❹ Personal Excellence

Apply Effort and Perseverance to a Chosen Discipline

Holistic education, schools nevada county, better schools, consciousness learning, nature education, living wisdom school, education for life, yoga meditation school, teen yoga camp, teen campsTeenagers feel good when they are able to do something well. Successes form the basis for self-confidence and self-respect. 

As adults we can look for ways to motivate them to apply effort and persevere toward attaining excellence in some part of their life. Begin by identifying your teen’s existing interests (singing, cooking, math, animal care, etc.), then encourage them to attain a level of excellence in that field. Direct their passions and enthusiasm in constructive ways.


The Living Wisdom High School at Ananda Village is currently accepting mid-year and foreign applications. Scholarships are available on a basis of need and affinity with our program.

A Student’s Perspective on Adventure and Challenge

Italy/Slovenia Trip Overview

Jr. at Living Wisdom High school, Rachel Anderson

This trip was a fantastic experience for me. It combined things that were fun and enjoyable with challenges that I would never have expected. I was so glad to have had this opportunity to travel with my peers, serve internationally, experience a new culture, and challenge myself.

Every trip has its ups and downs. It’s hard to pick a favorite experience or to know what the most challenging obstacle was, but I learned more about others and myself in six weeks abroad in Italy and Slovenia than I had all summer.

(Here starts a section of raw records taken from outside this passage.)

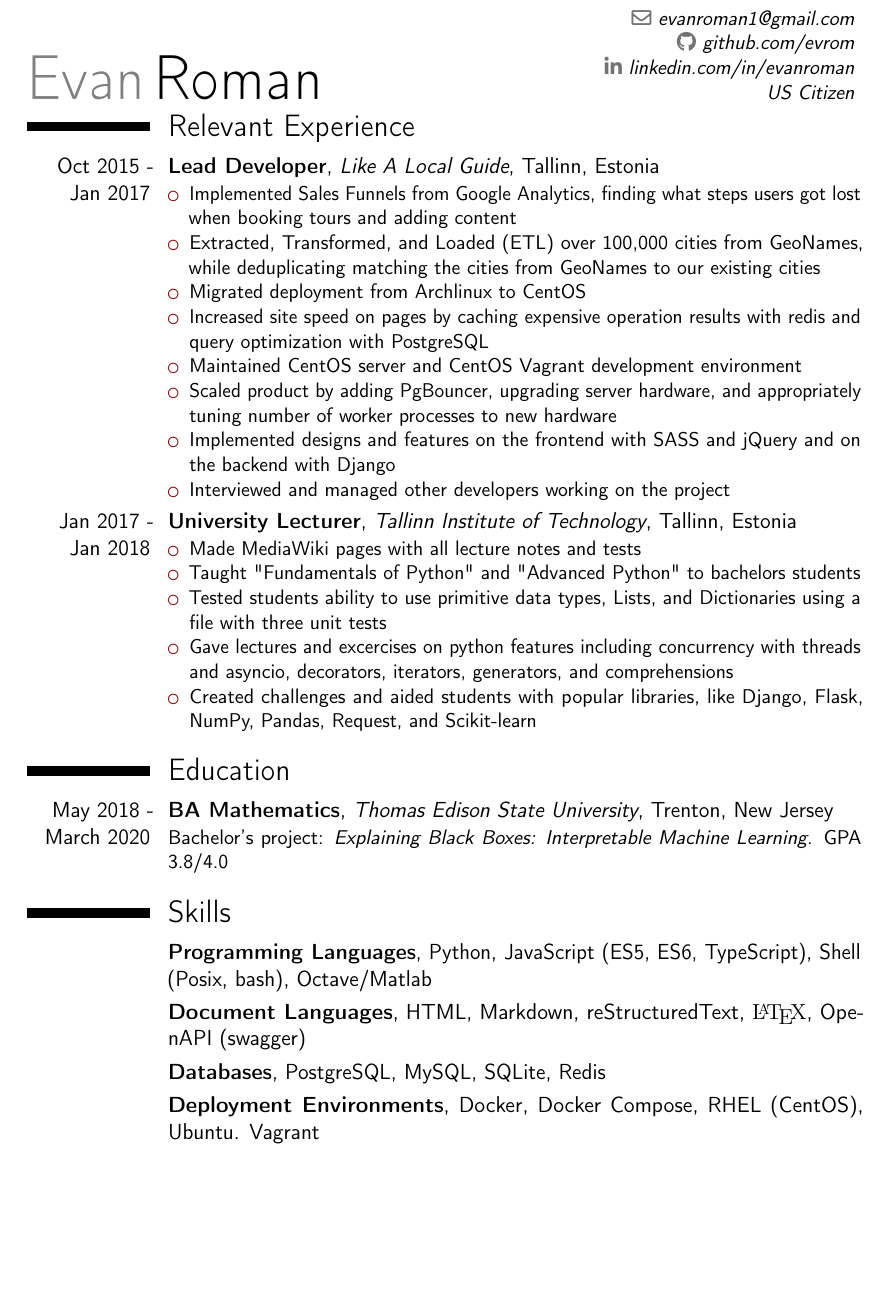
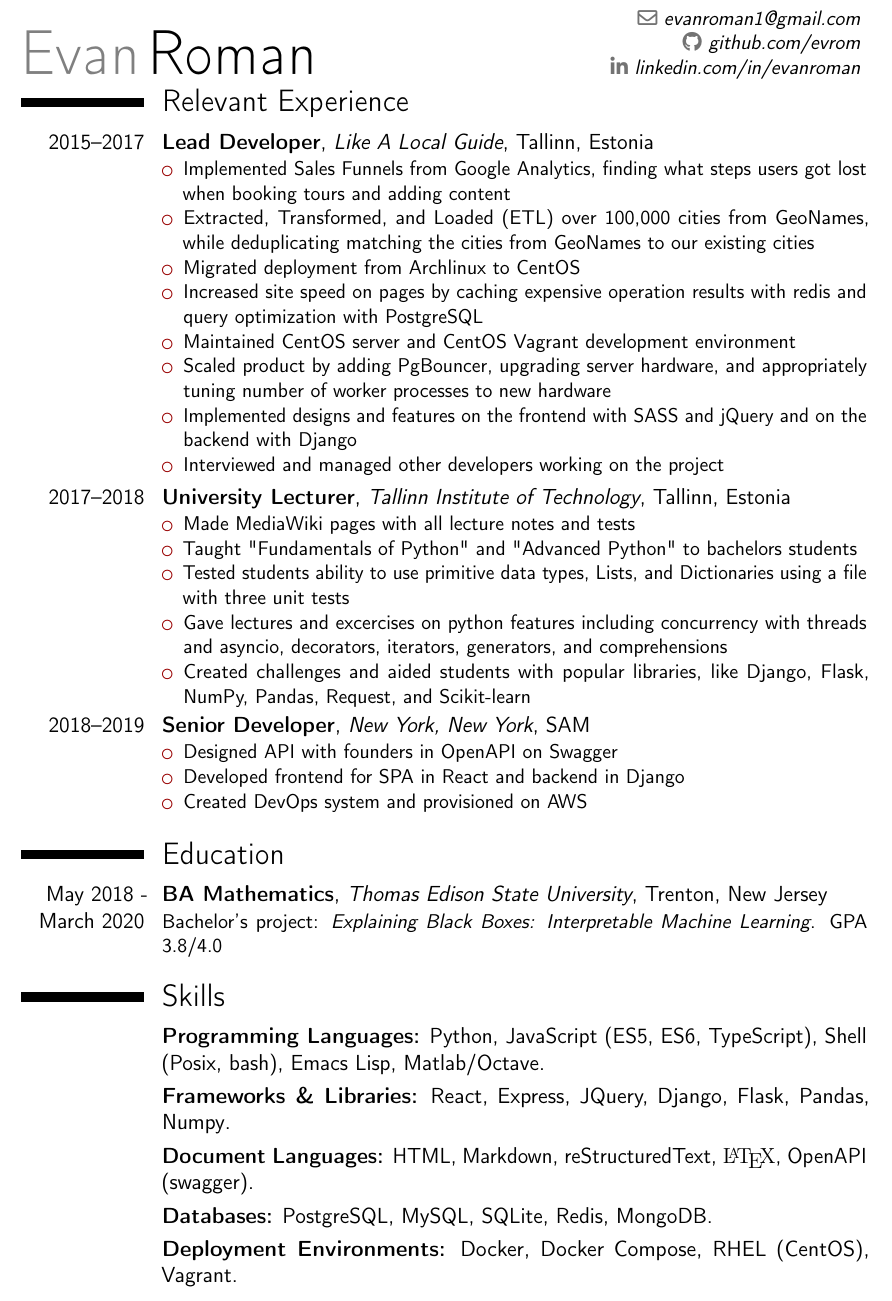
Before and after one commit to evrom/resume, a LaTeX CV (resume.tex): part of the page, cut so that both start at the same text, the shorter picture padded with empty space. Compiled offline with pdfLaTeX.

Commit message:
updates resume
- adds work experience with sam
- uses colons instead of commas on skills

```diff
--- a/resume.tex
+++ b/resume.tex
@@ -35,12 +45,11 @@
 \email{evanroman1@gmail.com}
 \social[github][github.com/evrom]{github.com/evrom}
 \social[linkedin][linkedin.com/in/evanroman]{linkedin.com/in/evanroman}
-\extrainfo{US Citizen}
 \begin{document}
 \makecvtitle
 \vspace*{-14mm}
 \section{Relevant Experience}
-\cventry{Oct 2015 - Jan 2017}{Lead Developer}{Like A Local Guide}{Tallinn, Estonia}{}{
+\cventry{2015--2017}{Lead Developer}{Like A Local Guide}{Tallinn, Estonia}{}{
 \begin{itemize}
 \item Implemented Sales Funnels from Google Analytics, finding what steps users got lost when booking tours and adding content
 \item Extracted, Transformed, and Loaded (ETL) over 100,000 cities from GeoNames, while deduplicating matching the cities from GeoNames to our existing cities
@@ -52,7 +61,7 @@
 \item Interviewed and managed other developers working on the project
 \end{itemize}
 }
-\cventry{Jan 2017 - Jan 2018}{University Lecturer}{Tallinn Institute of Technology}{Tallinn, Estonia}{}{
+\cventry{2017--2018}{University Lecturer}{Tallinn Institute of Technology}{Tallinn, Estonia}{}{
 \begin{itemize}
 \item Made MediaWiki pages with all lecture notes and tests
 \item Taught "Fundamentals of Python" and "Advanced Python" to bachelors students
@@ -61,11 +70,19 @@
 \item Created challenges and aided students with popular libraries, like Django, Flask, NumPy, Pandas, Request, and Scikit-learn
 \end{itemize}
 }
+\cventry{2018--2019}{Senior Developer}{New York, New York}{SAM}{}{
+\begin{itemize}
+\item Designed API with founders in OpenAPI on Swagger
+\item Developed frontend for SPA in React and backend in Django
+\item Created DevOps system and provisioned on AWS
+\end{itemize}
+}
 \section{Education}
 \cventry{May 2018 - March 2020}{BA Mathematics}{Thomas Edison State University}{Trenton, New Jersey}{}{Bachelor's project: \emph{Explaining Black Boxes: Interpretable Machine Learning}. GPA 3.8/4.0}
 \section{Skills}
-\cventry{}{Programming Languages}{}{Python, JavaScript (ES5, ES6, TypeScript), Shell (Posix, bash), Octave/Matlab}{}{}
-\cventry{}{Document Languages}{}{HTML, Markdown, reStructuredText, {\fontfamily{cmr}\selectfont \LaTeX}, OpenAPI (swagger)}{}{}
-\cventry{}{Databases}{}{PostgreSQL, MySQL, SQLite, Redis}{}{}
-\cventry{}{Deployment Environments}{}{Docker, Docker Compose, RHEL (CentOS), Ubuntu. Vagrant}{}{}
+\cventryskill{}{\bfseries Programming Languages:}{}{Python, JavaScript (ES5, ES6, TypeScript), Shell (Posix, bash), Emacs Lisp, Matlab/Octave}{}{}
+\cventryskill{}{\bfseries Frameworks \& Libraries:}{}{React, Express, JQuery, Django, Flask, Pandas, Numpy}{}{}
+\cventryskill{}{\bfseries Document Languages:}{}{HTML, Markdown, reStructuredText, {\fontfamily{cmr}\selectfont \LaTeX}, OpenAPI (swagger)}{}{}
+\cventryskill{}{\bfseries Databases:}{}{PostgreSQL, MySQL, SQLite, Redis, MongoDB}{}{}
+\cventryskill{}{\bfseries Deployment Environments:}{}{Docker, Docker Compose, RHEL (CentOS), Vagrant}{}{}
 \end{document}
```
Also changed, not shown: resume.pdf, resume.tex (14 more changed lines).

I feel like we were all challenged to a sufficient extent academically, physically and emotionally: it was enough of a challenge just balancing these things!

Admittedly, my academic studies suffered a little. I didn’t do as much math as usual, or read as much, and my U.S. history and biology studies were put aside for Italian history classes, the time I spent staring at bugs that I’d never seen before, and followed the Italian Living Wisdom Students in hikes through il bosco (the forest). Do I feel like I lost any knowledge? No. I have seen La Fontana di Trevi, looked over Ljubljana, cheered for the archers of San Bernadetto and sat in St. Francis’s tomb with true Franciscan monks. Pictures will never be able to do justice to the beauty of the Umbrian countryside and it is one thing to say “St. Peter was crucified in St. Peter’s square in the Vatican City bla, bla, bla….” And it’s another thing altogether to stand there. As much as those experiences will be valuable to me for the rest of my life, I feel like the more valuable thing than any of that will be the lessons I learned about myself and interacting with others.

I found that if I don’t force myself to think of exercise as an assignment, I won’t do it. I found that I prefer a schedule that tells me exactly what I’m supposed to be doing and when, as opposed to open-ended days. I found that I love trains.

Through the course of the trip I was working on ‘doing whatever I want’ – another way of saying independent thinking. It was a challenge for me, having always been eager to please everyone and avoid confrontation whenever possible. I had good examples of independent action through my peers, which helped set the wheels in motion for me to be empowered to ‘do whatever I want’. This lesson, and many others (that I can’t mention within 500 words) will be ones that I keep with me for the rest of my life.

There were challenges on the trip, of course, and looking back I see ways that they might have been avoided. Firstly, I think a trip later in the year would help the students (and the teachers) prepare academically for study outside of a set schedule. I think that researching the location and putting together a more detailed plan of what we want to do, how, when, and using the resources available would be a good exercise, and beneficial to the overall chaos- because you know there’ll be some- when we arrive. But these challenges can all be addressed, and if not addressed, overcome in the moment.

When I look back on this trip, I will remember a time of my life that tested my strengths and illustrated my weaknesses, that challenged me and forced me to think and live ‘outside my box’. But this was a trip that, in the end, improved my character, opened new doors to me, gave me new perspectives and inspiration, and taught me lessons that I will never forget.